They might also mix things up in the backfield. Nebraska’s rushing productivity ranks near the bottom of the Big Ten in almost every category and nationally it’s not much better. Langsdorf said with Bryant now officially out of the equation, it might be time for more carries for true freshman Jaylin Bradley.
“I think giving him more work, getting him more and more different plays that he’s comfortable with,” Langsdorf said. “We don’t want to overload him with him being a true freshman but I think he’s deserving of some more work.”
With the Huskers currently tied for second-place in the Big Ten West at 2-2, a division title is still theoretically in play – though crazy things would need to happen – and most teams in that kind of position don’t embrace youth movements or make wholesale changes this late in the season.
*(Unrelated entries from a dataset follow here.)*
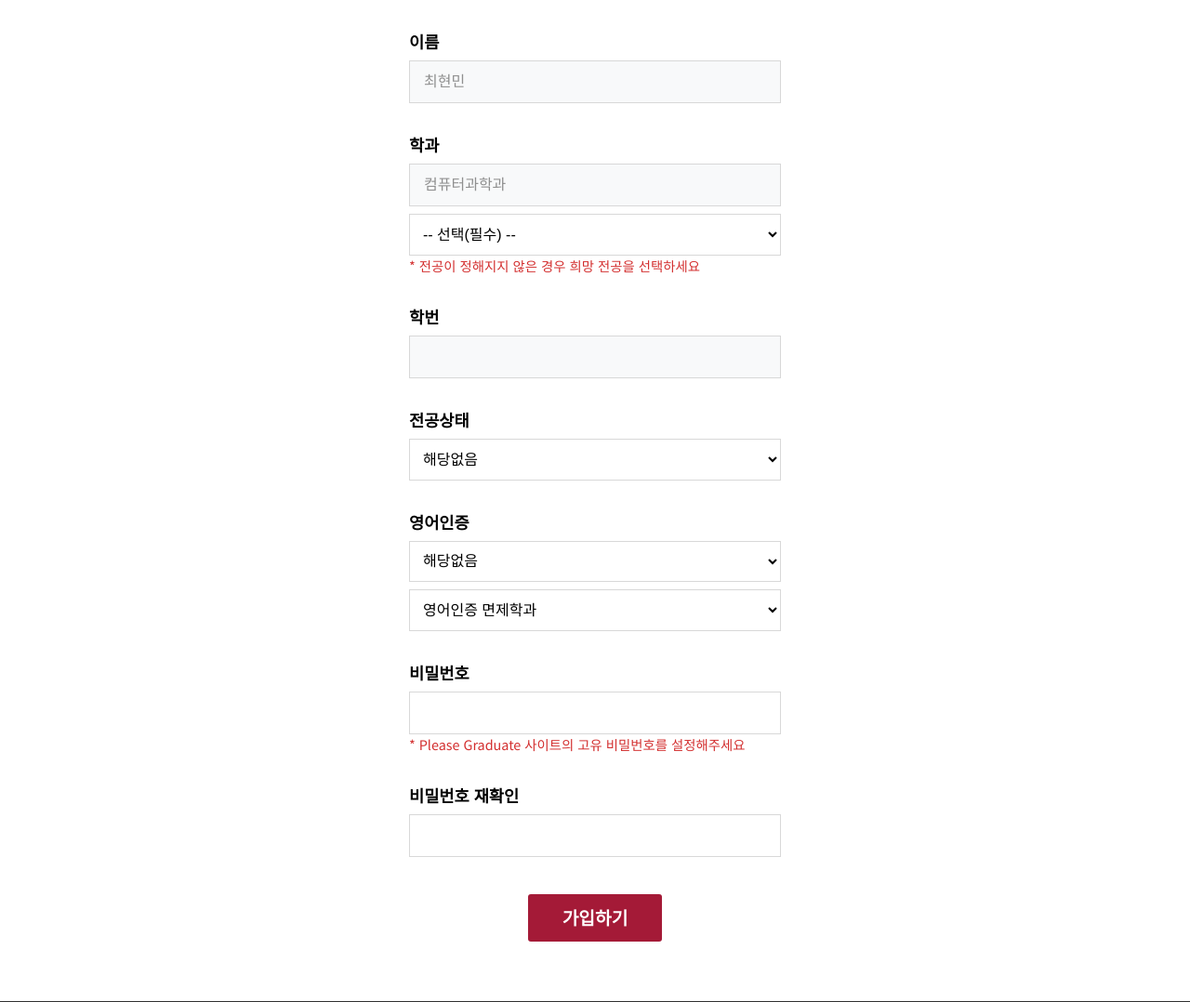
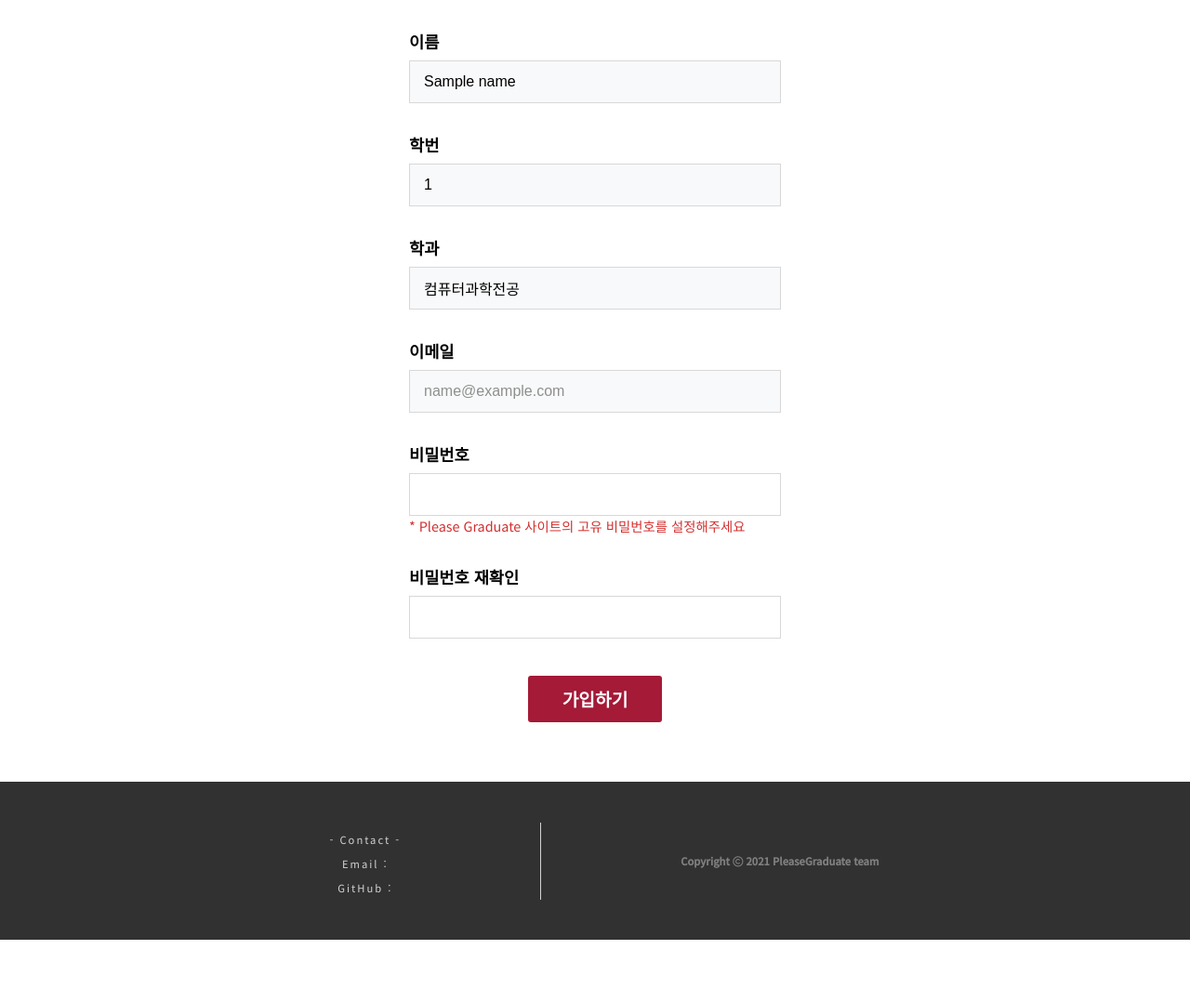
Before and after one commit to smu-nity/SMUNITY, a Django app: template templates/accounts/register.html in a window 1280 px wide. Shown: the part 84-1162 px from the top of the page at 93% size. After the commit the page ends 1095 px from the top, so only its background shows below. Run offline with Django 4.2, Linux system fonts and the light colour scheme; tables that the repository leaves empty hold one stand-in row (values such as "Sample post"); the template is opened without the code that fills it: values that come from a table or form of the project are taken from there, most other values are stand-ins (such as "Sample title", 1, 10 or a date in 2020); some libraries are stand-ins or nearby versions.

Commit message:
feat: 이캠퍼스 인증 및 회원가입 (#12)

```diff
--- /dev/null
+++ b/accounts/forms.py
@@ -0,0 +1,8 @@
+from django.contrib.auth.forms import UserCreationForm
+from django.contrib.auth.models import User
+
+
+class UserForm(UserCreationForm):
+    class Meta:
+        model = User
+        fields = ("username", "password1", "password2", "email")
--- a/templates/accounts/register.html
+++ b/templates/accounts/register.html
@@ -25,67 +25,29 @@
 
     <div class="white_sec">
     <div class="container">
-        <form action="/f_register/" method="post" name='regi_form' onsubmit="return check_up()">
+        <form method="post" name='regi_form' onsubmit="return check_up()">
+            {% csrf_token %}
             <div class="regi_box" style="width:400px">
+                <label>이름</label>
+                <input type="text" name="name" value="{{ name }}" style="background-color:rgb(248,249,250);" readonly>
 
-                <label>이름</label>
-                <input type="text" name="name" placeholder="최현민" style="background-color:rgb(248,249,250);" disabled>
+                <label>학번</label>
+                <input type="text" name="username" value='{{ form.username.value|default_if_none:id }}' style="background-color:rgb(248,249,250);" readonly>
 
                 <label>학과</label>
-                <input type="text" name="major" placeholder="컴퓨터과학과" style="background-color:rgb(248,249,250);" disabled>
+                <input type="text" name="department" value="{{ department }}" style="background-color:rgb(248,249,250);" readonly>
 
-                <!-- 학부일 경우엔 선택지 주기 (1학년 학부생에게만 해당함. )-->
-                <select id="major_select" name="major_select">
-                    <option value="x" selected>-- 선택(필수) --</option>
-                    <option value="{{ ms }}">{{ ms }}</option>
-                </select>
-                <div class='regi_guide'>
-                    * 전공이 정해지지 않은 경우 희망 전공을 선택하세요
-                </div>
+                <label>이메일</label>
+                <input type="text" name="email" placeholder='{{ form.email.value|default_if_none:email }}' style="background-color:rgb(248,249,250);" readonly>
 
-                <label>학번</label>
-                <input type="text" name="student_id" placeholder='{{ request.session.temp_user_info.id }}' style="background-color:rgb(248,249,250);" disabled>
-
-                <label>전공상태</label>
-                <select name="major_status">
-                    <option value="해당없음" selected>해당없음</option>
-                    <option value="복수전공">복수전공</option>
-                    <option value="연계전공">연계·융합전공</option>
-                </select>
-
-                <label>영어인증</label>
-                    <select onclick="pop_score()" id="eng" name="eng">
-                        <option value="해당없음" selected>해당없음</option>
-                        <option value="TOEIC">TOEIC</option>
-                        <option value="TOEFL">TOEFL</option>
-                        <option value="TEPS">TEPS</option>
-                        <option value="New_TEPS">New TEPS</option>
-                        <option value="OPIc">OPIc</option>
-                        <option value="TOEIC_Speaking">TOEIC Speaking</option>
-                        <option value="초과학기면제">초과학기 2학기이상 면제</option>
-                    </select>
-                    <!-- 숨겨져있는 애들 -->
-                    <input id="eng_score" style="display:none" type="number" name="eng_score" placeholder='점수'>
-                    <select id="opic" name="opic" style="display:none">
-                        <option value="NL" selected>Novice Low</option>
-                        <option value="NM">Novice Mid</option>
-                        <option value="NH">Novice High</option>
-                        <option value="IL">Intermediate Low</option>
-                        <option value="IM">Intermediate Mid</option>
-                        <option value="IH">Intermediate High</option>
-                        <option value="AL">Advanced Low</option>
-                    </select>
-                    <select id="eng" name="eng">
-                        <option value="영어인증면제학과" selected>영어인증 면제학과</option>
-                    </select>
 
                 <label>비밀번호</label>
-                <input id="pw1" type="password" name="password">
+                <input id="pw1" type="password" name="password1" value="{{ form.password1.value|default_if_none:'' }}">
                 <div class='regi_guide'>
                     * Please Graduate 사이트의 고유 비밀번호를 설정해주세요
                 </div>
                 <label>비밀번호 재확인</label>
-                <input id="pw2" type="password">
+                <input id="pw2" type="password" name="password2" value="{{ form.password2.value|default_if_none:'' }}">
             </div>
             <input type='submit' class='regi_btn' value='가입하기'>
         </form>
```
Also changed, not shown: accounts/views.py (+29 -9 lines).
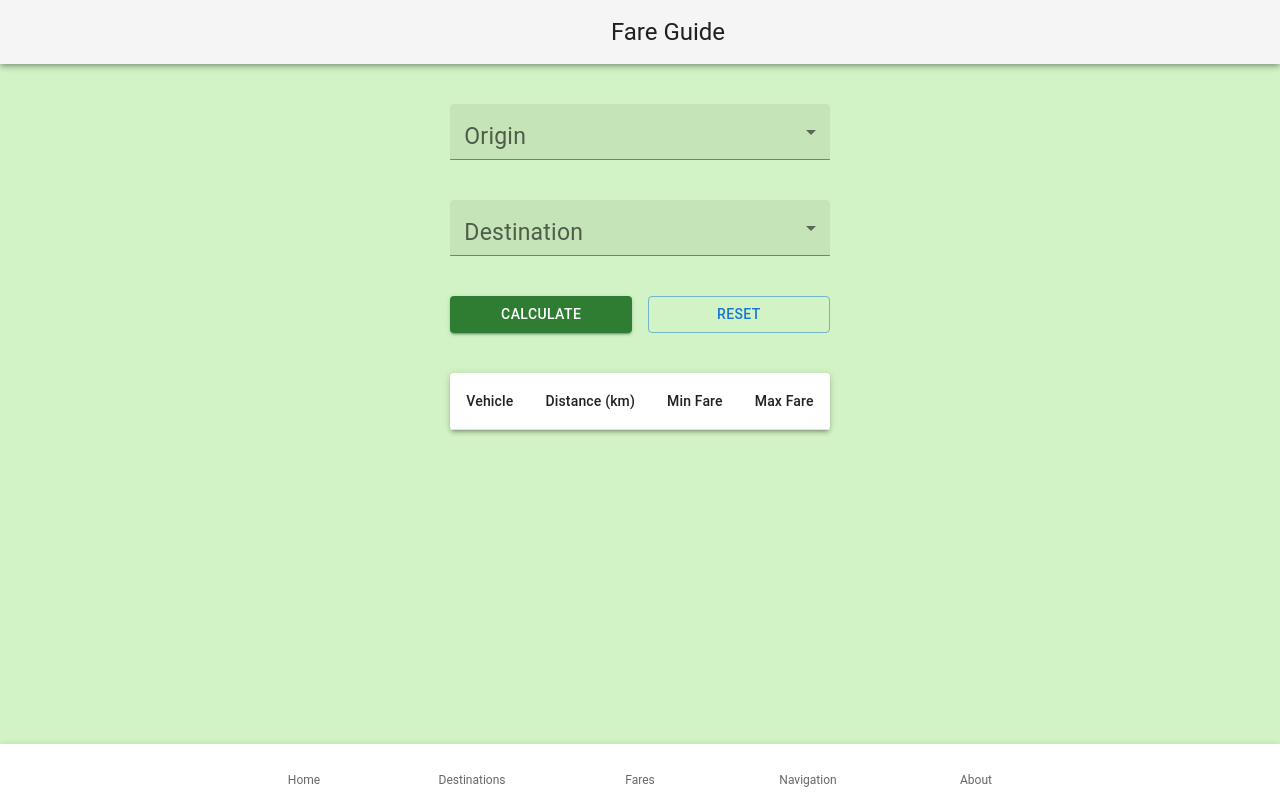
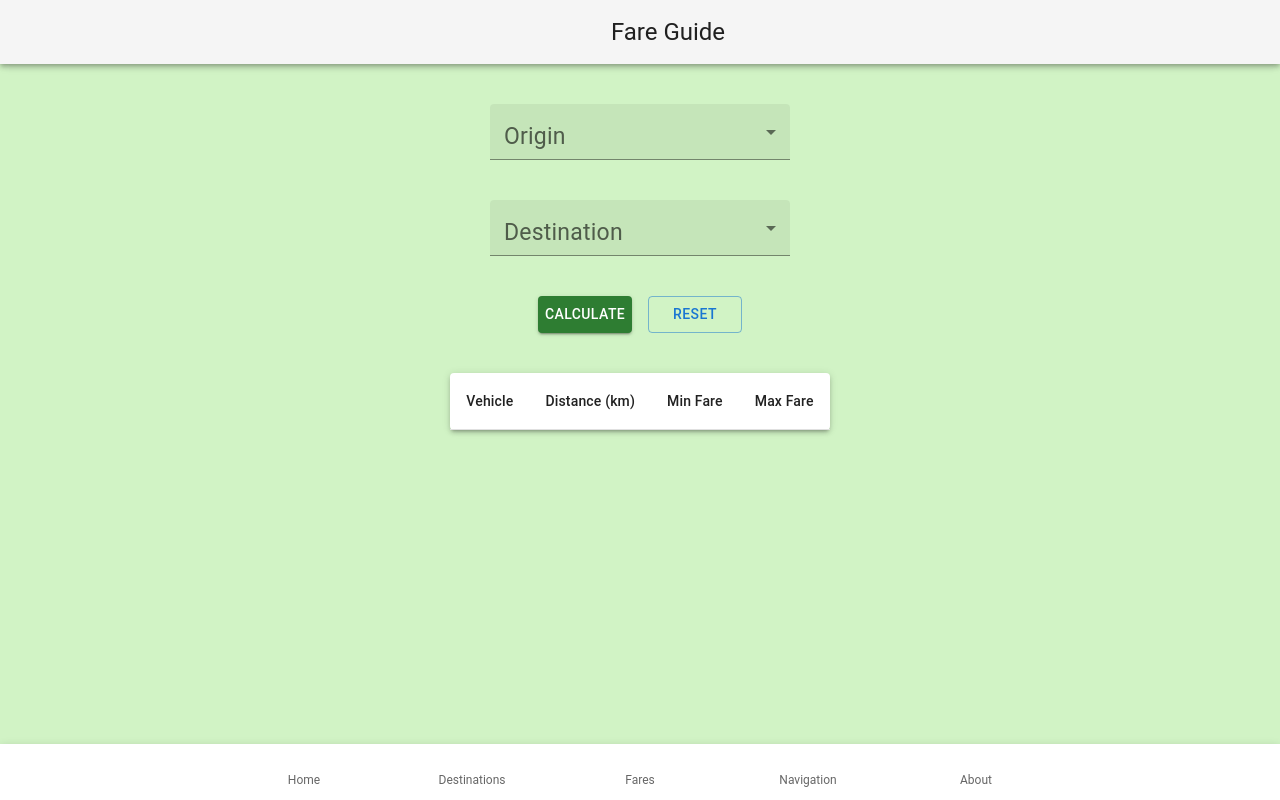
Before and after one commit to by-jenneigh/tara, a Next.js app: page /fares in a window 1280 px wide. Built offline with nearby package versions, Linux system fonts and the light colour scheme; some icons are missing.

Commit message:
Fix basic select responsiveness

```diff
--- a/app/components/common/select.tsx
+++ b/app/components/common/select.tsx
@@ -27,7 +27,7 @@ export default function BasicSelect(props: BasicSelectProps) {
   };
 
   return (
-    <Box sx={{ minWidth: 300, ...sx }}>
+    <Box sx={{ width: 300, ...sx }}>
       <FormControl fullWidth>
         <InputLabel
           id={`${selectId}-label`}
@@ -48,7 +48,11 @@ export default function BasicSelect(props: BasicSelectProps) {
           color="success"
         >
           {options.map((option) => (
-            <MenuItem key={option.id} value={option.id}>
+            <MenuItem
+              key={option.id}
+              value={option.id}
+              sx={{ whiteSpace: "normal" }}
+            >
               {option.name}
             </MenuItem>
           ))}
--- a/app/fares/page.tsx
+++ b/app/fares/page.tsx
@@ -94,6 +94,7 @@ export default function Fares() {
         spacing={5}
         px={2}
         sx={{ width: "100%", maxWidth: 600, mx: "auto" }}
+        alignItems={"center"}
       >
         <BasicSelect
           options={ORIGINS}
```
There’s no indication that’s what the Huskers are doing, but it’s no doubt promising that they’re acknowledging things aren’t working right now and working on how to switch it up.
“We had a lot of really good detailed work, I thought, last week without a game looming,” Langsdorf said. “We were able to go back on some things and fine tune some runs and some patterns. Now we’re getting into Purdue, and we got a jump on them last week, but we were able to take some time with some detailed fundamentals. I think it was good work, it was really enthusiastic and the guys worked hard and came with a great effort and attitude today about working.”
Other news and notes
>> Langsdorf confirmed that wide receiver Keyan Williams, who has yet to appear for the Huskers after transferring from Fresno State in 2015, practiced Monday and is working to get back.
Williams, wideout coach Keith Williams’ son, has been battling a hamstring injury since fall camp.
>> Even though Purdue is coming off an ugly 14-12 loss to Rutgers on Saturday, the Boilermakers held Wisconsin to just 17 points a week earlier. Tailback Jonathan Taylor – the same Taylor that bludgeoned the Huskers for 249 yards – had 219 yards on the ground against Purdue, but the Badger offense couldn’t produce the points to match the yardage.
Offensive line coach Mike Cavanaugh said the Boilermakers’ strength comes up front, where they’re physical but can get teams off balance with movement and a variety of pressure looks.
“They’re a very aggressive defense,” Cavanaugh said. “We’ve got to be sharp and we’ve got to get hats on hats and finish.”
Derek is a newbie on the Hail Varsity staff covering Husker athletics. In college, he was best known as ‘that guy from Twitter.’ He has covered a Sugar Bowl, a tennis national championship and almost everything in between (except an NCAA men’s basketball tournament game… *tears*). In his spare time, he can be found arguing with literally anyone about sports.